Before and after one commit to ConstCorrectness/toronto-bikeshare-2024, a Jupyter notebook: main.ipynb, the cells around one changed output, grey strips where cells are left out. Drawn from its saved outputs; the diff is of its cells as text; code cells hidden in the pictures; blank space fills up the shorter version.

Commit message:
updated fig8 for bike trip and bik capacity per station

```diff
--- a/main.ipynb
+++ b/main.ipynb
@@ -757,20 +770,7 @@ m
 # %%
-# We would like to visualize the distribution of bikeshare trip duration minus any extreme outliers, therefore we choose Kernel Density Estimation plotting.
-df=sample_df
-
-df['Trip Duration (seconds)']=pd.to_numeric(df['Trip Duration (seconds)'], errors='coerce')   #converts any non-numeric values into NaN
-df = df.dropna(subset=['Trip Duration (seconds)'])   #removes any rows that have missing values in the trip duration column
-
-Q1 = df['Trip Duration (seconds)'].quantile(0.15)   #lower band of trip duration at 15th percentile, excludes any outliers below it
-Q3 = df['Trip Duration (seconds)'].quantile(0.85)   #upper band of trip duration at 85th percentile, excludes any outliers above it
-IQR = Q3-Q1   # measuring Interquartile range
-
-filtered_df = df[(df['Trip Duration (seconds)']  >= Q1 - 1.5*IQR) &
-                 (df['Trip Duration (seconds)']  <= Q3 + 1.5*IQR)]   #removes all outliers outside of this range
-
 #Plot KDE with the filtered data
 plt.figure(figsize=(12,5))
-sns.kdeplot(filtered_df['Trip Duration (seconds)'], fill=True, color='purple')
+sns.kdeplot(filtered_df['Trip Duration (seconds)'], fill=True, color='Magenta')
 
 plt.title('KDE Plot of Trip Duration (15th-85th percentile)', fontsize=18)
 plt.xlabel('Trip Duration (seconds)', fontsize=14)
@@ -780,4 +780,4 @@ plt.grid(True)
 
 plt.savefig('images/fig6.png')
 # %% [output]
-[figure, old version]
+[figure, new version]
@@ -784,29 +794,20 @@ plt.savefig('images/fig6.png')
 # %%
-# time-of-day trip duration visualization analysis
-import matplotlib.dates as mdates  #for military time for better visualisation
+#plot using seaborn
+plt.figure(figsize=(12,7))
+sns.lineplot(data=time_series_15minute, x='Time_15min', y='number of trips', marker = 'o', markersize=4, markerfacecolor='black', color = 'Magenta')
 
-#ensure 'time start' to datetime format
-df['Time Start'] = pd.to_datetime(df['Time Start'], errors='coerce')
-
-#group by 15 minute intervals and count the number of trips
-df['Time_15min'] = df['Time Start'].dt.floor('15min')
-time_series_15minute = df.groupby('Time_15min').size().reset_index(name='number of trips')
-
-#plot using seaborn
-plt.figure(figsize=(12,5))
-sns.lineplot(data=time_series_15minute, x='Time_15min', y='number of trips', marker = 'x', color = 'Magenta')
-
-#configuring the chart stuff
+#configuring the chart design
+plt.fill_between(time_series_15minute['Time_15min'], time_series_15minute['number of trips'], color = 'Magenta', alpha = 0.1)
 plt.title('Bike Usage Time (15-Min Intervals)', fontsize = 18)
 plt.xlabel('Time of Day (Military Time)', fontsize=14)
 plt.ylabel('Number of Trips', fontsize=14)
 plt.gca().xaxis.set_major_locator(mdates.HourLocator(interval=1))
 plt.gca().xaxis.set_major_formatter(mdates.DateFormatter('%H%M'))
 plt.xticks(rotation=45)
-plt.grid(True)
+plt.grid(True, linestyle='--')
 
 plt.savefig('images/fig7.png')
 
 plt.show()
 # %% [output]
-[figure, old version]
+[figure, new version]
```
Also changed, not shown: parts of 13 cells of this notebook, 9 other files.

┄┄┄┄┄┄┄┄┄┄

== What you need to do ==
Using the entries above, work out the number of lines that hold the word "figure" and write it with no other words.

== Response box ==
7